=== Section Start ===

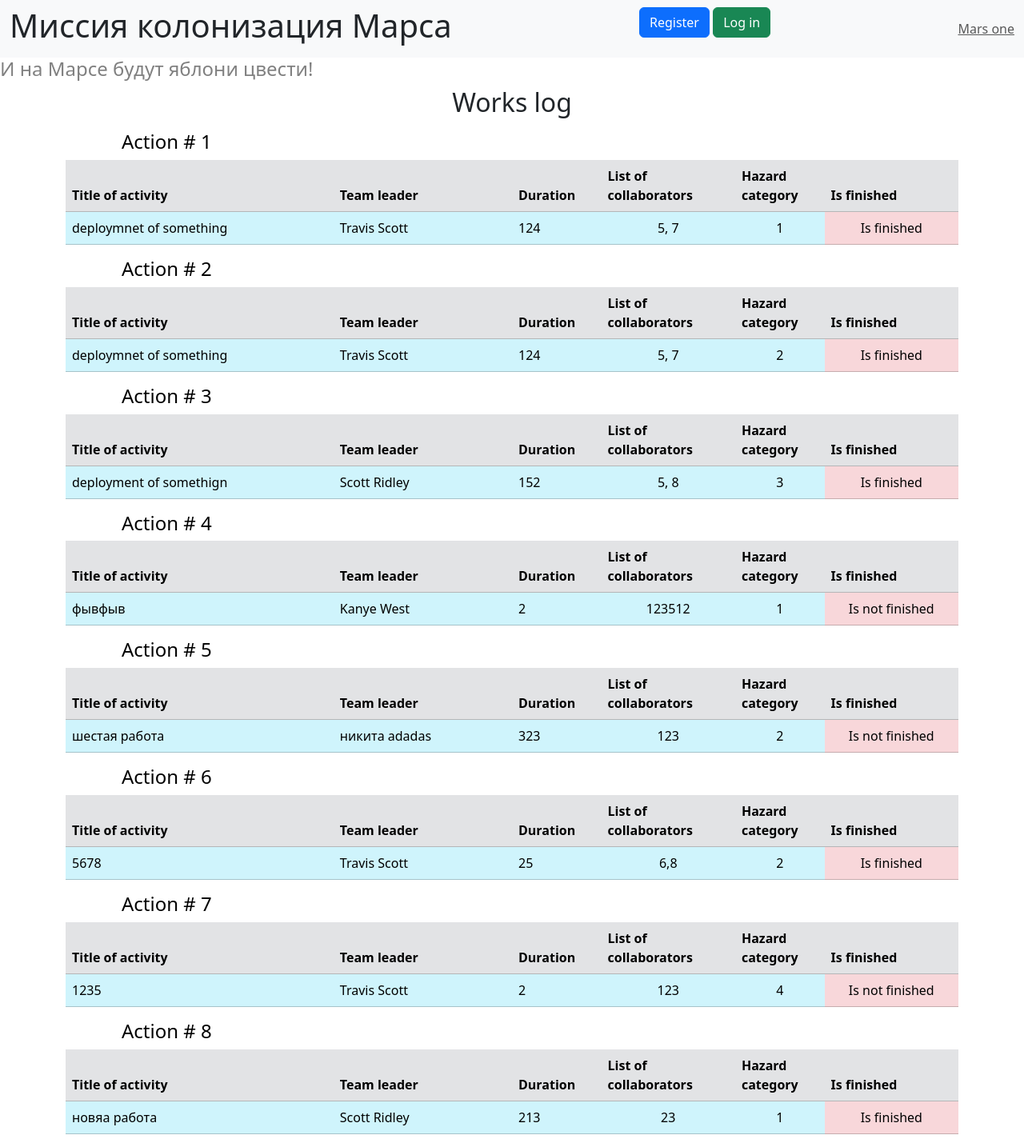
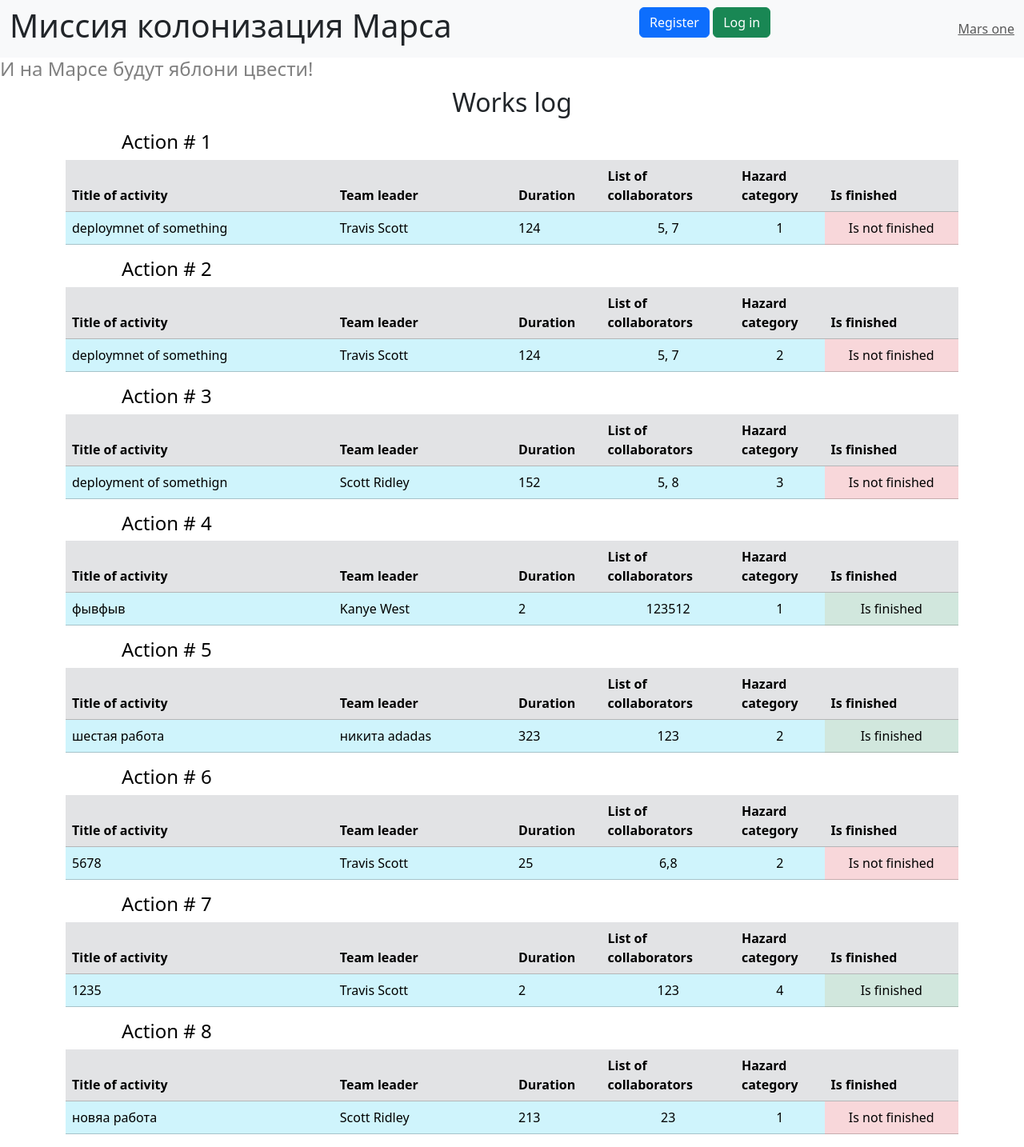
Before and after one commit to joer0k/yandex_sqlalchemy, a Flask app: page / in a window 1280 px wide. Shown: the whole page at 80% size. Run offline with Flask 3, Linux system fonts and the light colour scheme; data comes from the database, SQL or seed files in the repository.

Commit message:
доделал цвета в таблице

```diff
--- a/templates/works_log.html
+++ b/templates/works_log.html
@@ -27,7 +27,11 @@
         <td>{{ elem[3] }}</td>
         <td align="center">{{ elem[4] }}</td>
         <td align="center">{{ elem[-1] }}</td>
-        <td class="table-danger" align="center">{% if elem[5] %} Is finished {% else %} Is not finished {% endif %}</td>
+        {% if elem[5] %}
+        <td class="table-danger" align="center"> Is not finished </td>
+        {% else %}
+        <td class="table-success" align="center"> Is finished </td>
+        {% endif %}
     </tr>
     </tbody>
 </table>
```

=== Section End ===

• [THE PROBLEM] Every line containing the string "elem" is required; copy each such line from the data.

• [ANSWER SECTION]
         <td>{{ elem[3] }}</td>
         <td align="center">{{ elem[4] }}</td>
         <td align="center">{{ elem[-1] }}</td>
-        <td class="table-danger" align="center">{% if elem[5] %} Is finished {% else %} Is not finished {% endif %}</td>
+        {% if elem[5] %}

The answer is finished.